What to work on = Could you write out the records below exactly as they appear, leaving out any pictures?

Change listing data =
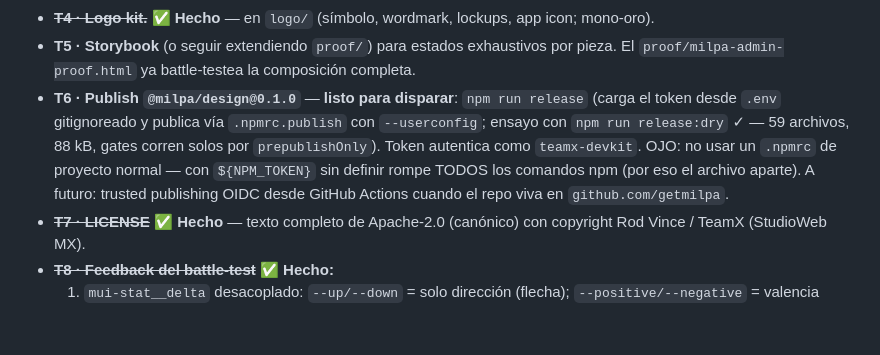
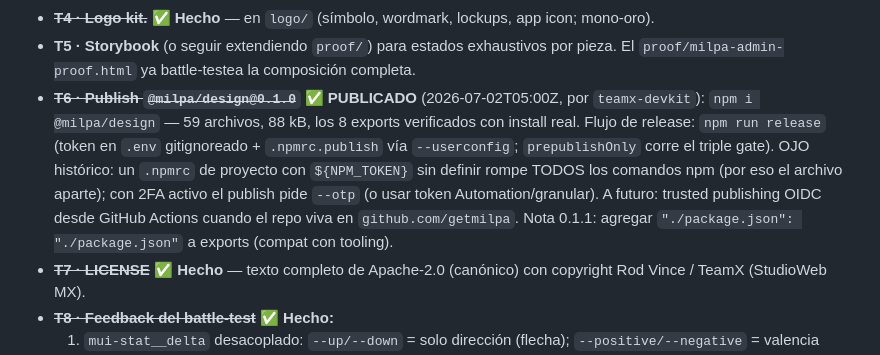
Before and after one commit to getmilpa/milpa-design, a Markdown page: HANDOFF.md, the part around the change. GitHub-like rendering; blank space fills up the shorter version.

```diff
--- a/HANDOFF.md
+++ b/HANDOFF.md
@@ -67,12 +67,14 @@ npm run build   # style-dictionary: tokens/ -> build/generated/   (ver T1)
 - ~~**T4 · Logo kit.**~~ ✅ **Hecho** — en `logo/` (símbolo, wordmark, lockups, app icon; mono-oro).
 - **T5 · Storybook** (o seguir extendiendo `proof/`) para estados exhaustivos por pieza. El
   `proof/milpa-admin-proof.html` ya battle-testea la composición completa.
-- **T6 · Publish `@milpa/design@0.1.0`** — **listo para disparar**: `npm run release` (carga el
-  token desde `.env` gitignoreado y publica vía `.npmrc.publish` con `--userconfig`; ensayo con
-  `npm run release:dry` ✓ — 59 archivos, 88 kB, gates corren solos por `prepublishOnly`). Token
-  autentica como `teamx-devkit`. OJO: no usar un `.npmrc` de proyecto normal — con `${NPM_TOKEN}`
-  sin definir rompe TODOS los comandos npm (por eso el archivo aparte). A futuro: trusted
-  publishing OIDC desde GitHub Actions cuando el repo viva en `github.com/getmilpa`.
+- ~~**T6 · Publish `@milpa/design@0.1.0`**~~ ✅ **PUBLICADO** (2026-07-02T05:00Z, por
+  `teamx-devkit`): `npm i @milpa/design` — 59 archivos, 88 kB, los 8 exports verificados con
+  install real. Flujo de release: `npm run release` (token en `.env` gitignoreado +
+  `.npmrc.publish` vía `--userconfig`; `prepublishOnly` corre el triple gate). OJO histórico: un
+  `.npmrc` de proyecto con `${NPM_TOKEN}` sin definir rompe TODOS los comandos npm (por eso el
+  archivo aparte); con 2FA activo el publish pide `--otp` (o usar token Automation/granular). A
+  futuro: trusted publishing OIDC desde GitHub Actions cuando el repo viva en `github.com/getmilpa`.
+  Nota 0.1.1: agregar `"./package.json": "./package.json"` a exports (compat con tooling).
 - ~~**T7 · LICENSE**~~ ✅ **Hecho** — texto completo de Apache-2.0 (canónico) con copyright
   Rod Vince / TeamX (StudioWeb MX).
 - ~~**T8 · Feedback del battle-test**~~ ✅ **Hecho:**
```
Also changed, not shown: CHANGELOG.md (+7 -2 lines), README.md (+2 -2 lines).
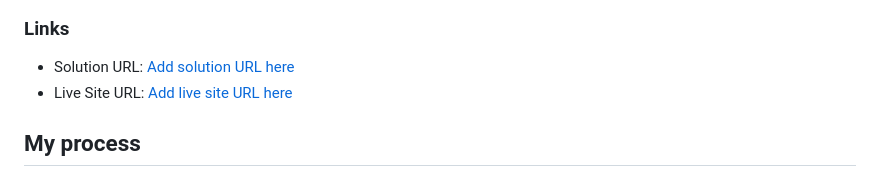
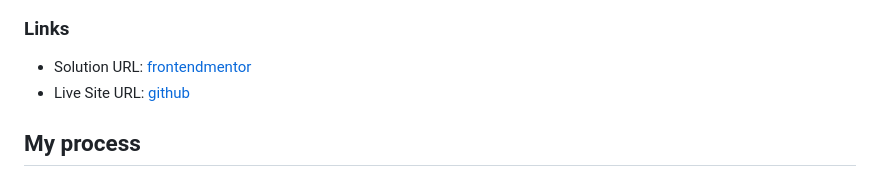
Before and after one commit to 2lana/social-links-profile, a Markdown page: README.md, the part around the change. Drawn GitHub-style.

Commit message:
Update README.md
update links

```diff
--- a/README.md
+++ b/README.md
@@ -25,8 +25,8 @@ This is a solution to the [Social links profile challenge on Frontend Mentor](ht
 
 ### Links
 
-- Solution URL: [Add solution URL here](https://www.frontendmentor.io/profile/2lana)
-- Live Site URL: [Add live site URL here](https://github.com/2lana)
+- Solution URL: [frontendmentor](https://www.frontendmentor.io/profile/2lana)
+- Live Site URL: [github](https://github.com/2lana)
 
 ## My process
 
```
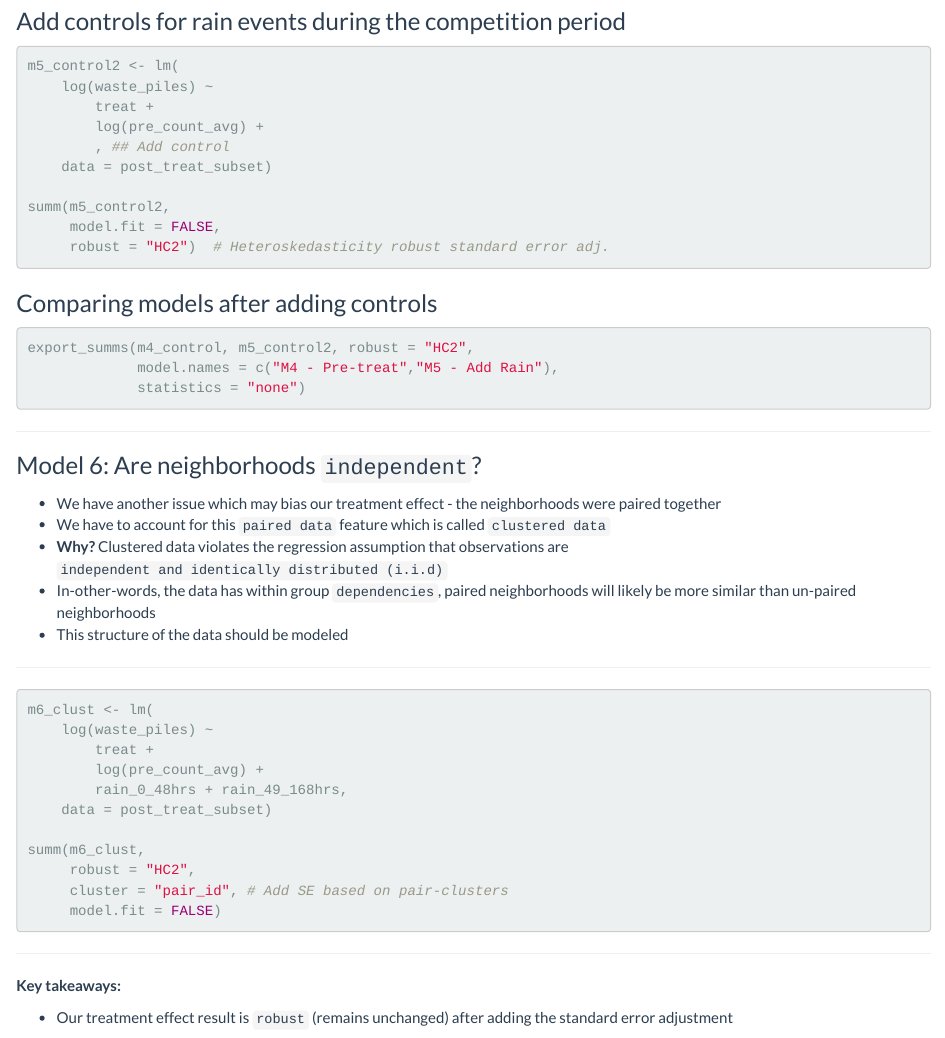
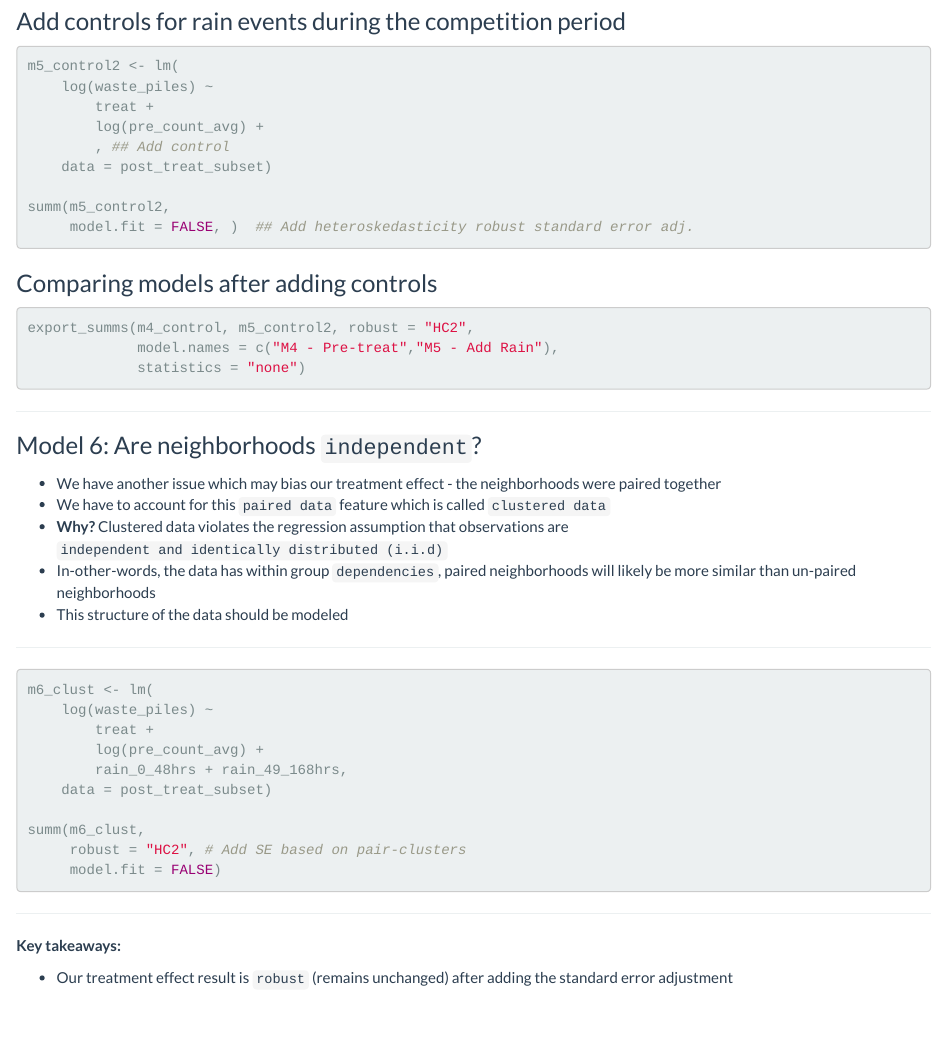
Before and after one commit to stephenccodes/Lab1-EDS241-Buntaine24, an R Markdown document (Lab1-Start-Generalize-Fast.Rmd): the page in a window 1100 px wide, from 6720 px down. Rendered offline with R 4.5, knitr and Pandoc, with nearby package versions; some code elsewhere in the file could not run offline.

Commit message:
more edits

````diff
--- a/Lab1-Start-Generalize-Fast.Rmd
+++ b/Lab1-Start-Generalize-Fast.Rmd
@@ -362,8 +362,7 @@ m5_control2 <- lm(
     data = post_treat_subset)
 
 summ(m5_control2,
-     model.fit = FALSE,
-     robust = "HC2")  # Heteroskedasticity robust standard error adj.
+     model.fit = FALSE, )  ## Add heteroskedasticity robust standard error adj.
 ```
 
 ### Comparing models after adding controls
@@ -396,11 +395,12 @@ m6_clust <- lm(
     data = post_treat_subset)
 
 summ(m6_clust,
-     robust = "HC2",
-     cluster = "pair_id", # Add SE based on pair-clusters
+     robust = "HC2", # Add SE based on pair-clusters
      model.fit = FALSE)
 
 ```
+
+
 ------------------------------------------------------------------------
 
 **Key takeaways:**
````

Response area =
Before and after one commit to getmilpa/milpa-design, a Markdown page: HANDOFF.md, the part around the change. GitHub-like rendering; blank space fills up the shorter version.

```diff
--- a/HANDOFF.md
+++ b/HANDOFF.md
@@ -67,12 +67,14 @@ npm run build   # style-dictionary: tokens/ -> build/generated/   (ver T1)
 - ~~**T4 · Logo kit.**~~ ✅ **Hecho** — en `logo/` (símbolo, wordmark, lockups, app icon; mono-oro).
 - **T5 · Storybook** (o seguir extendiendo `proof/`) para estados exhaustivos por pieza. El
   `proof/milpa-admin-proof.html` ya battle-testea la composición completa.
-- **T6 · Publish `@milpa/design@0.1.0`** — **listo para disparar**: `npm run release` (carga el
-  token desde `.env` gitignoreado y publica vía `.npmrc.publish` con `--userconfig`; ensayo con
-  `npm run release:dry` ✓ — 59 archivos, 88 kB, gates corren solos por `prepublishOnly`). Token
-  autentica como `teamx-devkit`. OJO: no usar un `.npmrc` de proyecto normal — con `${NPM_TOKEN}`
-  sin definir rompe TODOS los comandos npm (por eso el archivo aparte). A futuro: trusted
-  publishing OIDC desde GitHub Actions cuando el repo viva en `github.com/getmilpa`.
+- ~~**T6 · Publish `@milpa/design@0.1.0`**~~ ✅ **PUBLICADO** (2026-07-02T05:00Z, por
+  `teamx-devkit`): `npm i @milpa/design` — 59 archivos, 88 kB, los 8 exports verificados con
+  install real. Flujo de release: `npm run release` (token en `.env` gitignoreado +
+  `.npmrc.publish` vía `--userconfig`; `prepublishOnly` corre el triple gate). OJO histórico: un
+  `.npmrc` de proyecto con `${NPM_TOKEN}` sin definir rompe TODOS los comandos npm (por eso el
+  archivo aparte); con 2FA activo el publish pide `--otp` (o usar token Automation/granular). A
+  futuro: trusted publishing OIDC desde GitHub Actions cuando el repo viva en `github.com/getmilpa`.
+  Nota 0.1.1: agregar `"./package.json": "./package.json"` a exports (compat con tooling).
 - ~~**T7 · LICENSE**~~ ✅ **Hecho** — texto completo de Apache-2.0 (canónico) con copyright
   Rod Vince / TeamX (StudioWeb MX).
 - ~~**T8 · Feedback del battle-test**~~ ✅ **Hecho:**
```
Also changed, not shown: CHANGELOG.md (+7 -2 lines), README.md (+2 -2 lines).
Before and after one commit to 2lana/social-links-profile, a Markdown page: README.md, the part around the change. Drawn GitHub-style.

Commit message:
Update README.md
update links

```diff
--- a/README.md
+++ b/README.md
@@ -25,8 +25,8 @@ This is a solution to the [Social links profile challenge on Frontend Mentor](ht
 
 ### Links
 
-- Solution URL: [Add solution URL here](https://www.frontendmentor.io/profile/2lana)
-- Live Site URL: [Add live site URL here](https://github.com/2lana)
+- Solution URL: [frontendmentor](https://www.frontendmentor.io/profile/2lana)
+- Live Site URL: [github](https://github.com/2lana)
 
 ## My process
 
```
Before and after one commit to stephenccodes/Lab1-EDS241-Buntaine24, an R Markdown document (Lab1-Start-Generalize-Fast.Rmd): the page in a window 1100 px wide, from 6720 px down. Rendered offline with R 4.5, knitr and Pandoc, with nearby package versions; some code elsewhere in the file could not run offline.

Commit message:
more edits

````diff
--- a/Lab1-Start-Generalize-Fast.Rmd
+++ b/Lab1-Start-Generalize-Fast.Rmd
@@ -362,8 +362,7 @@ m5_control2 <- lm(
     data = post_treat_subset)
 
 summ(m5_control2,
-     model.fit = FALSE,
-     robust = "HC2")  # Heteroskedasticity robust standard error adj.
+     model.fit = FALSE, )  ## Add heteroskedasticity robust standard error adj.
 ```
 
 ### Comparing models after adding controls
@@ -396,11 +395,12 @@ m6_clust <- lm(
     data = post_treat_subset)
 
 summ(m6_clust,
-     robust = "HC2",
-     cluster = "pair_id", # Add SE based on pair-clusters
+     robust = "HC2", # Add SE based on pair-clusters
      model.fit = FALSE)
 
 ```
+
+
 ------------------------------------------------------------------------
 
 **Key takeaways:**
````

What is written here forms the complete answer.